Although April is the month for sport and meditation, this post is about freelancing. Yesterday I updated the freelancing page here with a few useful information, for those who would like to start with basics. And here I have a few more tips about the very first steps of freelancing.
The big question is: HOW TO START?
There are two ways to start: either someone approaches you and would like to pay you for what you are doing, or you need to find those people and sell them your idea, product, service, etc. The first option sounds like a miracle, but the truth is that miracle moment happens an enormous amount of work has to be done. Those people worked hard for their ideas or products, they won competitions or discovered new technologies, drew fantastic pictures or developed unusual ideas. They did want they were passionate about, and they got discovered by someone who wanted to pay for it.
This is the way how Zaha Hadid became famous, and Karl Lagerfeld started his career for Chanel. Don’t need to mention all top models or actors discovered by accident in McDonald’s restaurant (Gisele Bündchen) or at the disco (Claudia Schiffer), but this is another story.
The second option takes a little bit more time, and it is probably more difficult, but not impossible. This is what I am doing now and here are some useful ideas which I am happy to share:
1. Find Out What you Want to Do
Try to define what you like and don’t like about your current job: do you want to do the same just on your own or do you want to do something completely different?
If you’d like to do something different, try this before you quit your job and start running your business. It is amazing to make cakes for friends and family, but it doesn’t mean that to be a confectioner would be the right move for you. Try it before you make big decisions. More about this you can find under Freelancing.
2. Become an Expert
Whatever you would like to do, you have to be or become an expert in your environment. You have to understand your products, to know your technology, to be confident when you talk about your work.
For me as an architect was clear from the very beginning that I would like to work on residential projects, in particular on listed buildings or at least buildings in a conservation area. The most of my projects are on listed buildings, and I have a quite good knowledge about those. On the other hand side, I want to integrate graphic design more in my work, but everything that I know about it is a self-taught knowledge.
To improve this and to learn something. Also, I started a series of graphic design courses on Coursera. More about coursera later, my point here is practising what you already know and learn what you need to know also.
3. Find small jobs
Yes, I mean start with small projects to test how it is to be a freelancer, how it is to be responsible for everything, really everything that happens under your name, your company. If you quieted your job to start your business you are going to have a lot else to do anyway: register a company, opening a business bank account, finding an accounter for your taxes, setting up your brand, probably finding an office place and make it ready to work, etc. I am sure I forgot something.

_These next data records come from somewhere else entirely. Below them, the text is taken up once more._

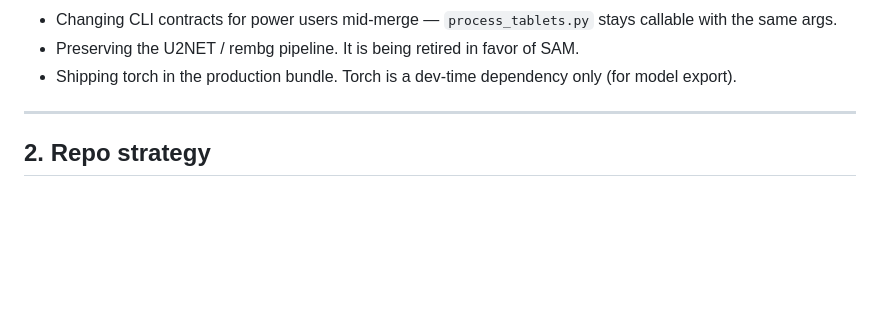
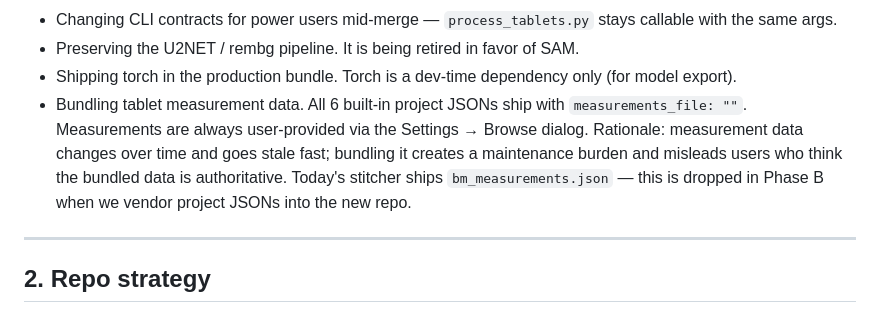
Before and after one commit to ludovicus-hispanicus/ebl-tablet-studio, a Markdown page: docs/merge-plan.md, the part around the change. GitHub-like rendering; blank space fills up the shorter version.

Commit message:
Plan: add non-goal — no bundled measurement data
Captures decision that measurement data (tablet dimensions) is never
bundled with the app. All 6 built-in project JSONs ship with
measurements_file empty; users provide their own file via Settings.
Takes effect in Phase B when project JSONs are vendored into the new repo;
today's bm_measurements.json in the standalone stitcher is dropped then.

Co-Authored-By: Claude Opus 4.7 (1M context) <noreply@anthropic.com>

```diff
--- a/docs/merge-plan.md
+++ b/docs/merge-plan.md
@@ -26,6 +26,7 @@ Building a single app, **eBL Tablet Studio**, in a **new GitHub repo** (`ebl-tab
 - Changing CLI contracts for power users mid-merge — `process_tablets.py` stays callable with the same args.
 - Preserving the U2NET / rembg pipeline. It is being retired in favor of SAM.
 - Shipping torch in the production bundle. Torch is a dev-time dependency only (for model export).
+- Bundling tablet measurement data. All 6 built-in project JSONs ship with `measurements_file: ""`. Measurements are always user-provided via the Settings → Browse dialog. Rationale: measurement data changes over time and goes stale fast; bundling it creates a maintenance burden and misleads users who think the bundled data is authoritative. Today's stitcher ships `bm_measurements.json` — this is dropped in Phase B when we vendor project JSONs into the new repo.
 
 ---
 
```
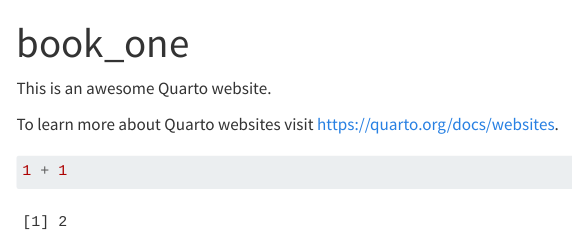
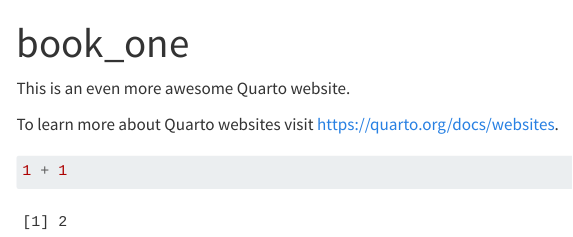
Before and after one commit to data-scientist-dude/digital_books, a Quarto document (index.qmd): the page in a window 1100 px wide, from its top. Rendered offline with R 4.5, knitr and Pandoc in place of Quarto, with nearby package versions; menus at the side of the page are left out.

Commit message:
another test

```diff
--- a/index.qmd
+++ b/index.qmd
@@ -2,7 +2,7 @@
 title: "book_one"
 ---
 
-This is an awesome Quarto website.
+This is an even more awesome Quarto website.
 
 To learn more about Quarto websites visit <https://quarto.org/docs/websites>.
 
```
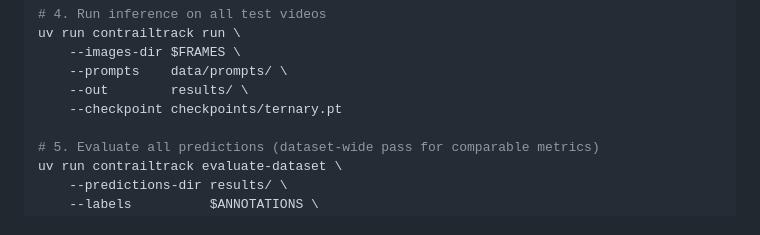
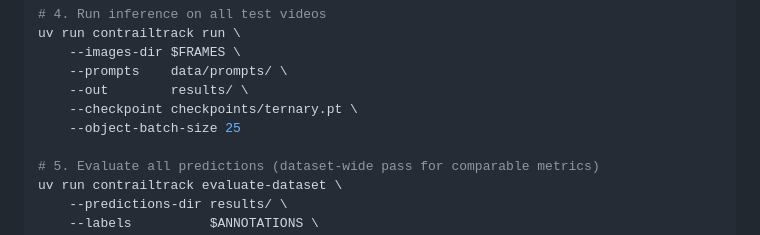
Before and after one commit to eurocontrol-asu/sam2-contrails, a Markdown page: README.md, the part around the change. GitHub-like rendering.

Commit message:
Add --object-batch-size to CLI example in README
Co-Authored-By: Claude Sonnet 4.6 <noreply@anthropic.com>

```diff
--- a/README.md
+++ b/README.md
@@ -279,7 +279,8 @@ uv run contrailtrack run \
     --images-dir $FRAMES \
     --prompts    data/prompts/ \
     --out        results/ \
-    --checkpoint checkpoints/ternary.pt
+    --checkpoint checkpoints/ternary.pt \
+    --object-batch-size 25
 
 # 5. Evaluate all predictions (dataset-wide pass for comparable metrics)
 uv run contrailtrack evaluate-dataset \
```
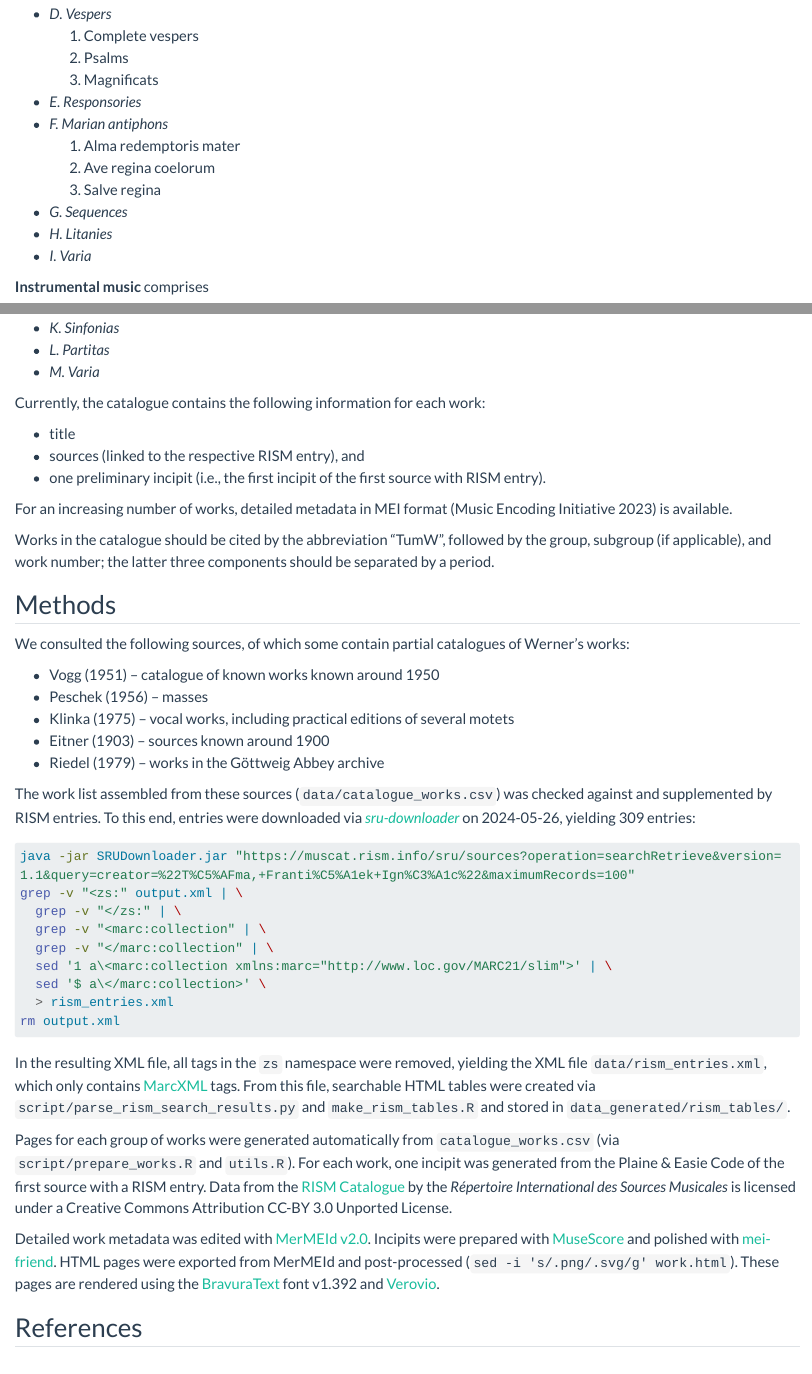
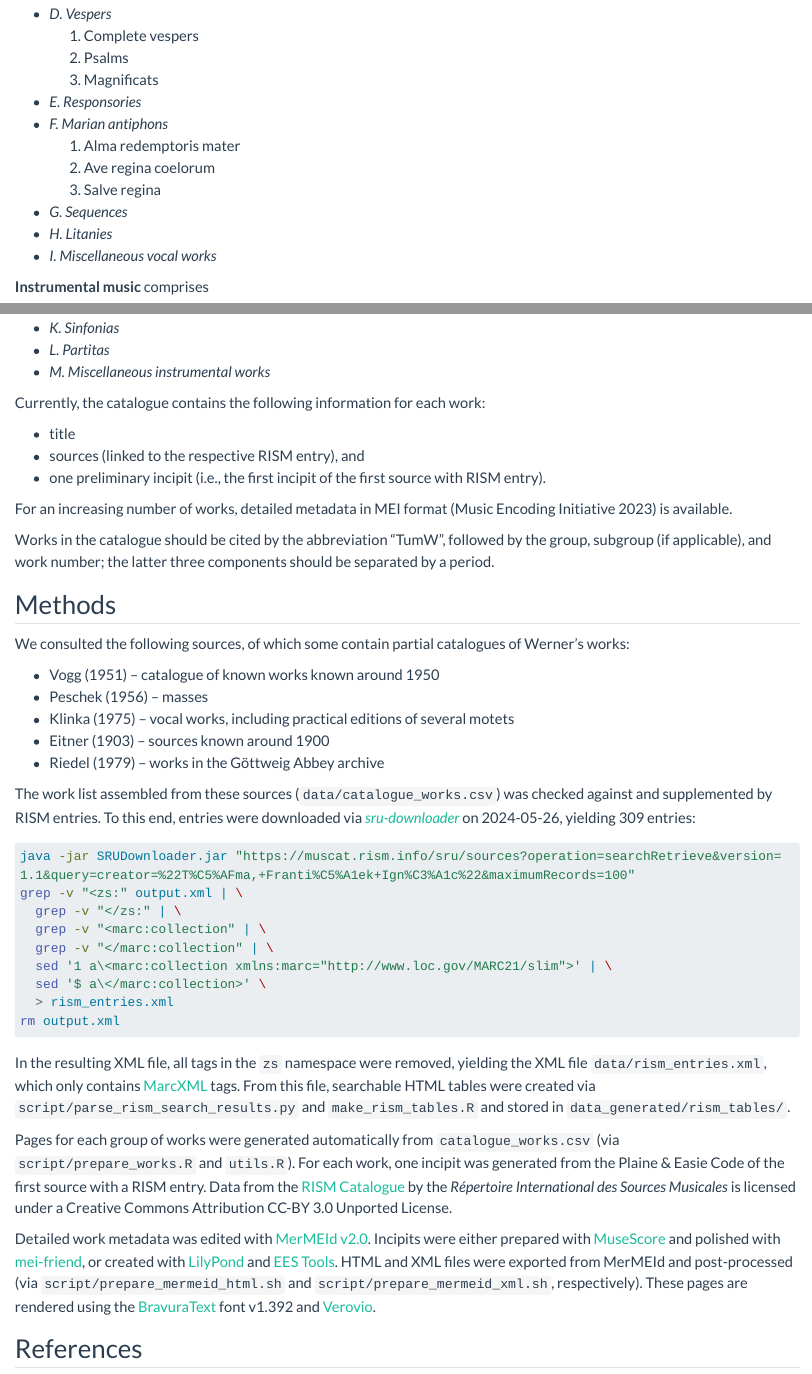
Before and after one commit to edition-esser-skala/tuma-catalogue-of-works, a Quarto document (index.qmd): the page in a window 1100 px wide, from 760 px down, and a second part further down, joined at a grey line. Rendered offline with R 4.5, knitr and Pandoc in place of Quarto, with nearby package versions; long lines of code are wrapped.

Commit message:
renames varia groups

```diff
--- a/data/catalogue_overview.csv
+++ b/data/catalogue_overview.csv
@@ -23,10 +23,10 @@ marian_antiphons,,F,,Marian antiphons
 ,,,3,Salve Regina
 sequences,,G,,Sequences
 litanies,,H,,Litanies
-misc_vocal,,I,,Varia
+misc_vocal,,I,,Miscellaneous vocal works
 ,II,,,Instrumental music
 sonatas,,J,,Sonatas
 sinfonias,,K,,Sinfonias
 partitas,,L,,Partitas
-misc_instrumental,,M,,Varia
+misc_instrumental,,M,,Miscellaneous instrumental works
 spurious,,Z,,Spurious and uncertain attributions
--- a/index.qmd
+++ b/index.qmd
@@ -44,14 +44,14 @@ We classify Tůma's works as *Vocal music* (groups A to I) and *instrumental mus
   (3) Salve regina
 - *G. Sequences*
 - *H. Litanies*
-- *I. Varia*
+- *I. Miscellaneous vocal works*
 
 **Instrumental music** comprises
 
 - *J. Sonatas*
 - *K. Sinfonias*
 - *L. Partitas*
-- *M. Varia*
+- *M. Miscellaneous instrumental works*
 
 Currently, the catalogue contains the following information for each work:
 
@@ -91,7 +91,7 @@ In the resulting XML file, all tags in the `zs` namespace were removed, yielding
 
 Pages for each group of works were generated automatically from `catalogue_works.csv` (via `script/prepare_works.R` and `utils.R`). For each work, one incipit was generated from the Plaine & Easie Code of the first source with a RISM entry. Data from the [RISM Catalogue](https://opac.rism.info) by the *Répertoire International des Sources Musicales* is licensed under a Creative Commons Attribution CC-BY 3.0 Unported License.
 
-Detailed work metadata was edited with [MerMEId v2.0](https://mermeid.edirom.de/). Incipits were prepared with [MuseScore](https://musescore.org) and polished with [mei-friend](https://mei-friend.mdw.ac.at). HTML pages were exported from MerMEId and post-processed (`sed -i 's/.png/.svg/g' work.html`). These pages are rendered using the [BravuraText](https://github.com/steinbergmedia/bravura) font v1.392 and [Verovio](https://www.verovio.org).
+Detailed work metadata was edited with [MerMEId v2.0](https://mermeid.edirom.de/). Incipits were either prepared with [MuseScore](https://musescore.org) and polished with [mei-friend](https://mei-friend.mdw.ac.at), or created with [LilyPond](https://lilypond.org/) and [EES Tools](https://github.com/edition-esser-skala/ees-tools). HTML and XML files were exported from MerMEId and post-processed (via `script/prepare_mermeid_html.sh` and `script/prepare_mermeid_xml.sh`, respectively). These pages are rendered using the [BravuraText](https://github.com/steinbergmedia/bravura) font v1.392 and [Verovio](https://www.verovio.org).
 
 
 ## References
```
Also changed, not shown: references.bib (+1 -1 lines).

If you start freelancing while having a full-time job, like me, starting with small projects is a good way to improve your portfolio. Now is essential to get positive reviews from your new clients, because this is the basis for your future work. Better a good review for a small job rather a bad one for a big project.
I signed up on upwork and peopleperhour. From designing one-page infographic up to redesigning the CI for a small/medium company you can find every size project there. The payment is not high, but you get paid, you make contacts, and you build your new professional profile.
Don’t work for free. Don’t do it for anyone, either for friends nor family. Your knowledge and time are valuable, and there is no reason to give them away for anyone.
If you get another value for your work but money, this is OK. If your friend supports you for increasing your professional network or helps you up with your taxes, it is OK to recommend them for their business as well. But don’t sell you under your value, if you want to find respectful clients and be taken seriously by potential customers.
The small projects are where I am now: I did two small jobs on upwork (and got great reviews), and now I work on a CI redesigning of a small Irish company. It costs me almost all of my free-time but I enjoy it, and I am keen to get this job perfectly done. It is the best mood booster for me when I show my client a draft and receive an email from him saying: “I love this design and am happy to be guided by you.” It’s amazing, isn’t it! He trusts my knowledge, he likes what I do, and he pays me for that.
Because I am the expert for this job!
It could be quite simple if you did your homework.
I hope these first advice are helpful for someone out there, and I am happy if you share your opinion or experiences with me.
Enjoy your week,